Monday, January 6, 2014

Manitoba PCs hold widening lead

Released between Christmas and New Year's, the latest polling numbers out of Manitoba may have been over-looked. The New Democrats should hope they were, because they were horrible. Probe Research shows Brian Pallister's Progressive Conservatives holding a gaping 22-point lead over the governing NDP. No party has won an election by such a margin in over 60 years.
Probe was last in the field for the Winnipeg Free Press in September, and since that poll they have recorded a five-point increase for the Tories. They now lead with 48%, while the New Democrats have dropped three points to 26%. The Liberals held steady at 20%, while 6% of respondents would vote for another party (mostly the Greens).

Of note is the large number of undecideds: 22%. That is a nine-point increase over the last two polls from Probe. Because of that, the shifts in support since September for any of the parties among decided voters do not seem statistically significant, though the increase in undecideds certainly is.

These numbers are remarkable since they represent the best and worst results for the PCs and NDP, respectively, in many years. In the space of 12 months, the NDP has shed 13 points of support. The Liberals have benefited, picking up nine points. The PCs have gained six.

It has put them in a strong position. They Tories led by 22 points among men and 20 points among women, while they were ahead in all age groups, education levels, and income brackets.

The party is also in front in Winnipeg, with 41% to 29% for the NDP (down seven points since September). The Liberals ran a strong third in the capital with 23%. The PCs were in front in every part of Winnipeg except the downtown core, where the NDP remains in front.

In the rest of the province, the Tories led with 58% to 21% for the NDP and 15% for the Liberals.
With these levels of support, the Progressive Conservatives would win a landslide with 42 seats to just nine for the NDP and six for the Liberals.

Almost all of the NDP and Liberal seats would come in the capital, while the Tories would sweep all of southern, rural Manitoba.

These are striking numbers, particularly since elections in Manitoba tend to be close affairs. As mentioned at the outset, no party has won an election by such a large margin as 22 points since 1953, so it follows that these numbers would produce an unusual result (but recall that the model correctly called 56 of 57 ridings in the 2011 election).

Nine seats would be the worst result for the New Democrats since the 1962 election, six would be the best result for the Liberals since 1990, and 42 seats for the Tories would be the best performance by any party in the province's history.

One imagines, then, that this could be rock-bottom for Greg Selinger's NDP and that they have nowhere to go but up. The Liberals have a new leader in Rana Bokhari, but she is not well known and it seems unlikely that she will replace the NDP as the alternative to the Tories.

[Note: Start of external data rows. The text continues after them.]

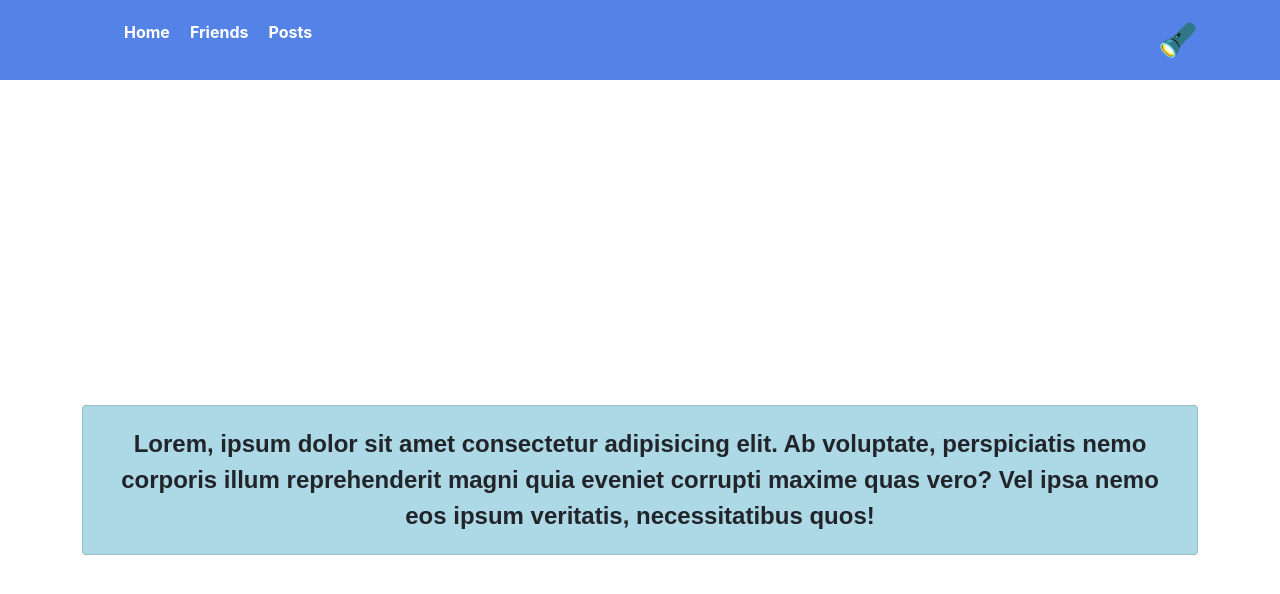
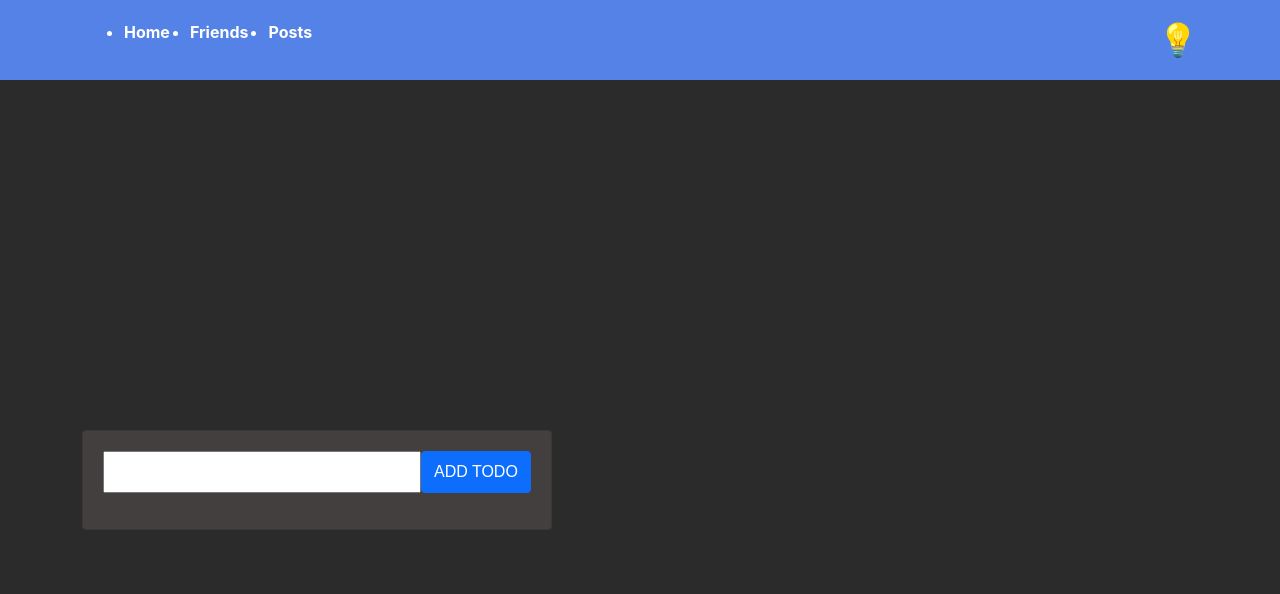
Before and after one commit to artoryas/react-course, a React (Create React App) app: page / in a window 1280 px wide. Shown: the top 594 px of the page. Built offline with nearby package versions, Linux system fonts and the light colour scheme.

Commit message:
Added redux lecture

```diff
--- a/package.json
+++ b/package.json
@@ -9,8 +9,10 @@
     "bootstrap": "^5.1.3",
     "react": "^17.0.2",
     "react-dom": "^17.0.2",
+    "react-redux": "^7.2.6",
     "react-router-dom": "^6.0.2",
     "react-scripts": "4.0.3",
+    "redux": "^4.1.2",
     "web-vitals": "^1.0.1"
   },
   "scripts": {
--- a/src/App.js
+++ b/src/App.js
@@ -1,26 +1,15 @@
-import { useMemo } from 'react';
 import Nav from './components/nav/Nav';
-import ThemeContext from './contexts/ThemeContext';
+
 import Content from './components/content/Content';
 
 import './App.css';
-import { useState } from 'react';
 
 
 export default function App() {
-  const [theme, setTheme] = useState('light');
-
-  const themeState = useMemo(() => ({
-    theme,
-    setTheme
-  }), [theme]);
-
   return (
-    <ThemeContext.Provider value={themeState}>
-      <main>
-        <Nav />
-        <Content />
-      </main>
-    </ThemeContext.Provider>
+    <main>
+      <Nav />
+      <Content />
+    </main>
   )
 }
--- a/src/components/content/Content.css
+++ b/src/components/content/Content.css
@@ -25,3 +25,11 @@ section.dark-theme {
     background: #423F3E;
     color: white;
 }
+
+ul {
+    display: block;
+}
+
+li {
+    list-style-type: disc;
+}
--- a/src/components/content/Content.js
+++ b/src/components/content/Content.js
@@ -1,16 +1,37 @@
-import { useContext } from 'react';
-import ThemeContext from '../../contexts/ThemeContext';
+import { useState } from 'react';
+import { useSelector, useDispatch } from 'react-redux';
+
 import './Content.css';
 
 export default function Content() {
-    const { theme } = useContext(ThemeContext);
-    const isDarkTheme = theme === 'dark';
+    const todoList = useSelector(state => state);
+    const dispatch = useDispatch();
+    const isDarkTheme = true;
+    const [text, setText] = useState('');
+
+    function onAdd() {
+        dispatch({
+            type: 'ADD_TODO',
+            payload: text
+        });
+        setText('');
+    }
 
     return (
         <section className={ isDarkTheme ? "dark-theme" : ""}>
             <div className="container">
                 <div className={ isDarkTheme ? "card dark-card" : "card"}>
-                    Lorem, ipsum dolor sit amet consectetur adipisicing elit. Ab voluptate, perspiciatis nemo corporis illum reprehenderit magni quia eveniet corrupti maxime quas vero? Vel ipsa nemo eos ipsum veritatis, necessitatibus quos!
+                    <div className="d-flex">
+                        <input type="text" value={text} onChange={(event) => setText(event.target.value)} />
+                        <button className="btn btn-primary ml-3" onClick={onAdd}>ADD TODO</button>
+                    </div>
+                    <ul>
+                        {todoList.map(todo => (
+                            <li key={todo}>
+                                {todo}
+                            </li>
+                        ))}
+                    </ul>
                 </div>
             </div>
         </section>
--- a/src/components/nav/Nav.js
+++ b/src/components/nav/Nav.js
@@ -1,28 +1,19 @@
 import './Nav.css';
-import ThemeContext from '../../contexts/ThemeContext';
-import { useContext, useEffect } from 'react';
+import { useSelector, useDispatch } from 'react-redux';
 
 export default function Nav() {
-    const { theme, setTheme } = useContext(ThemeContext);
-		const isDarkTheme = theme === 'dark';
-
-		useEffect(() => {
-			console.log('I was re-rendered!');
-		}, []);
-
-		function onToggleTheme() {
-			setTheme(isDarkTheme ? 'light' : 'dark');
-		}
+    const theme = useSelector(store => store);
+    const dispatch = useDispatch();
 
     return (
-        <nav className={ isDarkTheme ? "wrapper wrapper-dark" : "wrapper"}>
+        <nav className={ theme === 'dark' ? "wrapper wrapper-dark" : "wrapper"}>
             <div className="container">
                 <ul>
                     <li>Home</li>
                     <li>Friends</li>
                     <li>Posts</li>
                 </ul>
-                <span className="theme-toggler" onClick={onToggleTheme}>
+                <span className="theme-toggler" onClick={() => dispatch({type: 'toggle'})}>
                     {	theme === 'light' ? '🔦' : '💡' }
                 </span>
             </div>
--- a/src/index.js
+++ b/src/index.js
@@ -1,12 +1,17 @@
 import React from 'react';
 import ReactDOM from 'react-dom';
+import { Provider } from 'react-redux';
+
 import 'bootstrap/dist/css/bootstrap.css';
 import './index.css';
 import App from './App';
+import { todoStore } from './store/todoStore';
 
 ReactDOM.render(
   <React.StrictMode>
-    <App />
+    <Provider store={todoStore}>
+      <App />
+    </Provider>
   </React.StrictMode>,
   document.getElementById('root')
 );
--- /dev/null
+++ b/src/store/todoStore.js
@@ -0,0 +1,14 @@
+import { createStore } from "redux";
+
+const todoReducer = (state = [], action) => {
+    switch (action.type) {
+        case 'ADD_TODO':
+            return [...state, action.payload];
+        case 'REMOVE_TODO':
+            return state.filter(todo => todo !== action.payload);
+        default:
+            return state;
+    }
+}
+
+export const todoStore = createStore(todoReducer);
```
Also changed, not shown: src/store/index.js (added, +8 -0 lines), src/store/themeStore.js (added, +12 -0 lines), 1 other file (tests, documents, lock files or other folders).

Pallister is in an enviable position, especially in facing a government that has been in power for 15 years and will have been in power by 16 or 17 years by the time Manitobans are next called to the polls.